Return a copy of every line in the data below that contains "path".

Supplied records
──────────────────────────────

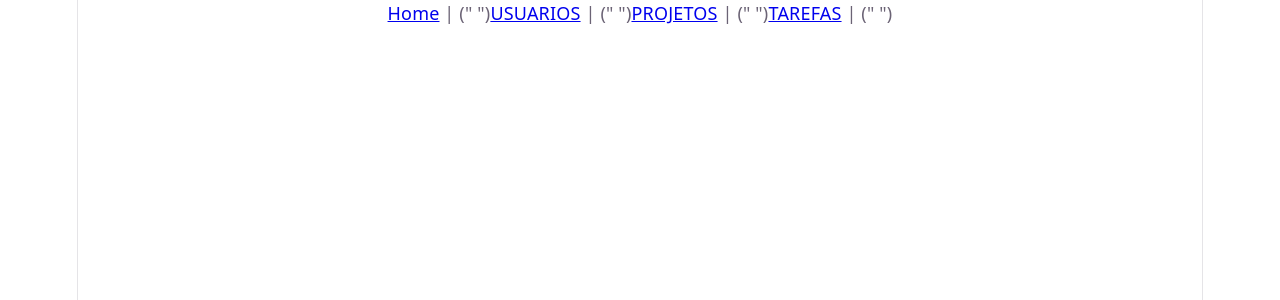
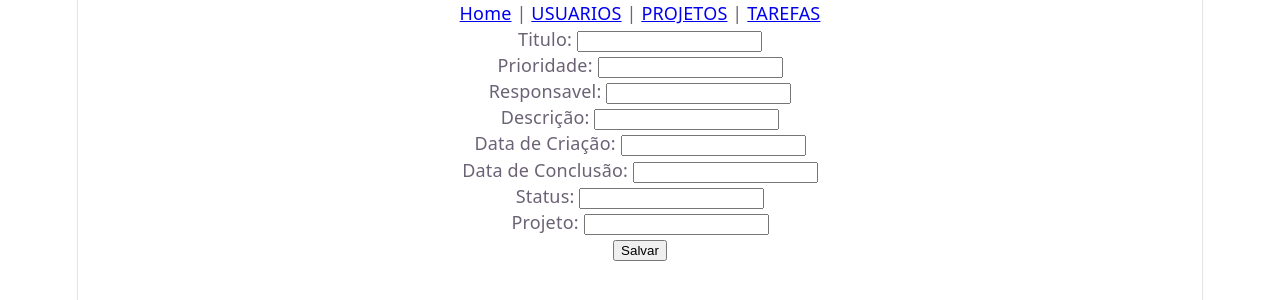
Before and after one commit to manoelamanciio/curso-fullstack-frontend-treina-recife, a React (Vite) app in the folder react/aula03/: page /tarefas in a window 1280 px wide. Shown: the top 300 px of the page. Built offline with nearby package versions, Linux system fonts and the light colour scheme.

Commit message:
Criando scripts para os componentes Home, FormUsuario, FormProjeto,FormTarefas

```diff
--- /dev/null
+++ b/react/aula03/src/components/FormProjeto.jsx
@@ -0,0 +1,56 @@
+import { useState } from "react"
+
+function FormProjeto() {
+
+    const [nomeProjeto, setNomeProjeto] = useState("")
+    const [descricaoProjeto, setDescricaoProjeto] = useState("")
+    const [dataCriacaoProjeto, setDataCriacaoProjeto] = useState("")
+    const [dataConclusao, setDataConclusaoProjeto] = useState("")
+    const [statusProjeto, setStatusProjeto] = useState("")
+    const [responsavelProjeto, setResponsavelProjeto] = useState("")
+
+
+    const salvar = () => {
+
+        const projeto = {
+            nomeProjeto: (nomProjeto),
+            descricaoProjeto: (descricaoProjeto),
+            dataCriacaoProjeto: (dataCriacaoProjeto),
+            dataConclusao: (dataConclusao),
+            statusProjeto: (statusProjeto),
+            responsavelProjeto: (responsavelProjeto)
+        }
+
+        console.log(projeto)
+
+    }
+
+    return (
+        <form>
+            <label>Nome do Projeto: </label>
+            <input type="text" value={nomeProjeto} onChange={(j) => setNomeProjeto(j.target.value)} /><br />
+
+            <label>Descrição: </label>
+            <input type="text" value={descricaoProjeto} onChange={(j) => setDescricaoProjeto(j.target.value)} /><br />
+
+            <label>Data de Criação: </label>
+            <input type="text" value={dataCriacaoProjeto} onChange={(j) => setDataCriacaoProjeto(j.target.value)} /><br />
+
+            <label>Data de Conclusão: </label>
+            <input type="text" value={dataConclusao} onChange={(j) => setDataConclusaoProjeto(j.target.value)} /><br />
+
+            <label>Status: </label>
+            <input type="text" value={statusProjeto} onChange={(j) => setStatusProjeto(j.target.value)} /><br />
+
+            <label>Responsável: </label>
+            <input type="text" value={responsavelProjeto} onChange={(j) => setResponsavelProjeto(j.target.value)} /><br />
+
+            <button onClick={salvar}>Salvar Projeto</button>
+
+
+        </form>
+    )
+
+}
+
+export default FormProjeto
--- a/react/aula03/src/components/FormTarefas.jsx
+++ b/react/aula03/src/components/FormTarefas.jsx
@@ -1,4 +1,65 @@
-function FormTarefas(){
+import { useState } from "react"
+
+
+function FormTarefas() {
+
+    const [tituloTarefa, setTituloTarefa] = useState("")
+    const [prioridadeTarefa, setPrioridadeTarefa] = useState("")
+    const [responsavelTarefa, setResponsavelTarefa] = ("")
+    const [descricaoTarefa, setDescricaoTarefa] = ("")
+    const [dataCriacaoTarefa, setDataCriacaoTarefa] = ("")
+    const [dataConclusaoTarefa, setDataConclusaoTarefa] = ("")
+    const [statusTarefa, setStatusTarefa] = ("")
+    const [projetoTarefa, setProjetoTarefa] = ("")
+
+    const salvar = () => {
+        const tarefas = {
+            tituloTarefa: (tituloTarefa),
+            prioridadeTarefa: (prioridadeTarefa),
+            responsavelTarefa: (responsavelTarefa),
+            descricaoTarefa: (descricaoTarefa),
+            dataCriacaoTarefa: (dataCriacaoTarefa),
+            dataConclusaoTarefa: (dataConclusaoTarefa),
+            statusTarefa: (statusTarefa),
+            projetoTarefa: (projetoTarefa)
+
+        }
+
+        console.log(tarefas)
+
+    }
+
+    return (
+
+        <form>
+            <label>Titulo: </label>
+            <input type="text" value={tituloTarefa} onChange={(n) => setTituloTarefa(n.target.value)} /><br />
+
+            <label>Prioridade: </label>
+            <input type="text" value={prioridadeTarefa} onChange={(n) => setPrioridadeTarefa(n.target.value)} /><br />
+
+            <label>Responsavel: </label>
+            <input type="text" value={responsavelTarefa} onChange={(n) => setResponsavelTarefa(n.target.value)} /><br />
+
+            <label>Descrição: </label>
+            <input type="text" value={descricaoTarefa} onChange={(n) => setDescricaoTarefa(n.target.value)} /><br />
+
+            <label>Data de Criação: </label>
+            <input type="text" value={dataCriacaoTarefa} onChange={(n) => setDataCriacaoTarefa(n.target.value)} /><br />
+
+            <label>Data de Conclusão: </label>
+            <input type="text" value={dataConclusaoTarefa} onChange={(n) => setDataConclusaoTarefa(n.target.value)} /><br />
+
+            <label>Status: </label>
+            <input type="text" value={statusTarefa} onChange={(n) => setStatusTarefa(n.target.value)} /><br />
+
+            <label>Projeto: </label>
+            <input type="text" value={projetoTarefa} onChange={(n) => setProjetoTarefa(n.target.value)} /><br />
+
+            <button onClick={salvar}>Salvar</button>
+        </form>
+
+    )
 
 }
 
--- a/react/aula03/src/components/FormUsuario.jsx
+++ b/react/aula03/src/components/FormUsuario.jsx
@@ -25,27 +25,27 @@ function FormUsuario() {
     }
 
     return (
+
         <form>
-            <label >Nome </label>
+            <label >Nome: </label>
             <input type="text" value={nome} onChange={(e) => setNome(e.target.value)} /><br />
 
-            <label >Cpf </label>
+            <label >Cpf: </label>
             <input type="text" value={cpf} onChange={(e) => setCpf(e.target.value)} /><br />
 
-            <label >Email </label>
+            <label >Email: </label>
             <input type="text" value={email} onChange={(e) => setEmail(e.target.value)} /><br />
 
-            <label >Data de Nascimento </label>
+            <label >Data de Nascimento: </label>
             <input type="text" value={dataNascimento} onChange={(e) => setDataNascimento(e.target.value)} /><br />
 
-            <label >Status </label>
+            <label >Status: </label>
             <input type="text" value={status} onChange={(e) => setStatus(e.target.value)} /><br />
 
-            <label >Senha Temporária </label>
+            <label >Senha Temporária: </label>
             <input type="text" value={senhaTemporaria} onChange={(e) => setSenhaTemporaria(e.target.value)} /><br />
 
             <button onClick={salvar}>Salvar</button>
-            <button onChange={deletar}>Deletar</button>
 
         </form>
 
--- a/react/aula03/src/components/Home.jsx
+++ b/react/aula03/src/components/Home.jsx
@@ -1,22 +1,27 @@
 import { BrowserRouter, Link, Route, Routes } from "react-router-dom"
 import FormUsuario from "./FormUsuario"
-import FormProjects from "./FormProjects"
+import FormProjeto from "./FormProjeto"
 import Dashboard from "./Dashboard"
+import FormTarefas from "./FormTarefas"
+
+
 function Home() {
 
     return (
         <BrowserRouter>
 
             <nav>
-                <Link to="/">Home</Link> | (" ")
-                <Link to="/usuarios">USUARIOS</Link>  | (" ")
-                <Link to="/projetos">PROJETOS</Link>  | (" ")
-                <Link to="/tarefas">TAREFAS</Link> | (" ")
+                <Link to="/">Home</Link> | {""}
+                <Link to="/usuarios">USUARIOS</Link>  | {""}
+                <Link to="/projetos">PROJETOS</Link>  | {""}
+                <Link to="/tarefas">TAREFAS</Link>
             </nav>
 
             <Routes>
                 <Route path="/" element={<Dashboard />}> </Route>
                 <Route path="/usuarios" element={<FormUsuario />}></Route>
+                <Route path="/projetos" element={<FormProjeto />}></Route>
+                <Route path="/tarefas" element={<FormTarefas />}></Route>
             </Routes>
 
         </BrowserRouter>
--- a/react/aula03/src/main.jsx
+++ b/react/aula03/src/main.jsx
@@ -1,10 +1,6 @@
-import { StrictMode } from 'react'
 import { createRoot } from 'react-dom/client'
 import './index.css'
-import App from './App.jsx'
-import FormUsuario from './components/FormUsuario.jsx'
-import Dashboard from './components/Dashboard.jsx'
-import Home  from './components/Home.jsx'
+import Home from './components/Home.jsx'
 
 createRoot(document.getElementById('root')).render(
     <Home />
```
Also changed, not shown: react/aula03/src/components/FormProjects.jsx (deleted, +0 -9 lines).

──────────────────────────────

Task result
                 <Route path="/" element={<Dashboard />}> </Route>
                 <Route path="/usuarios" element={<FormUsuario />}></Route>
+                <Route path="/projetos" element={<FormProjeto />}></Route>
+                <Route path="/tarefas" element={<FormTarefas />}></Route>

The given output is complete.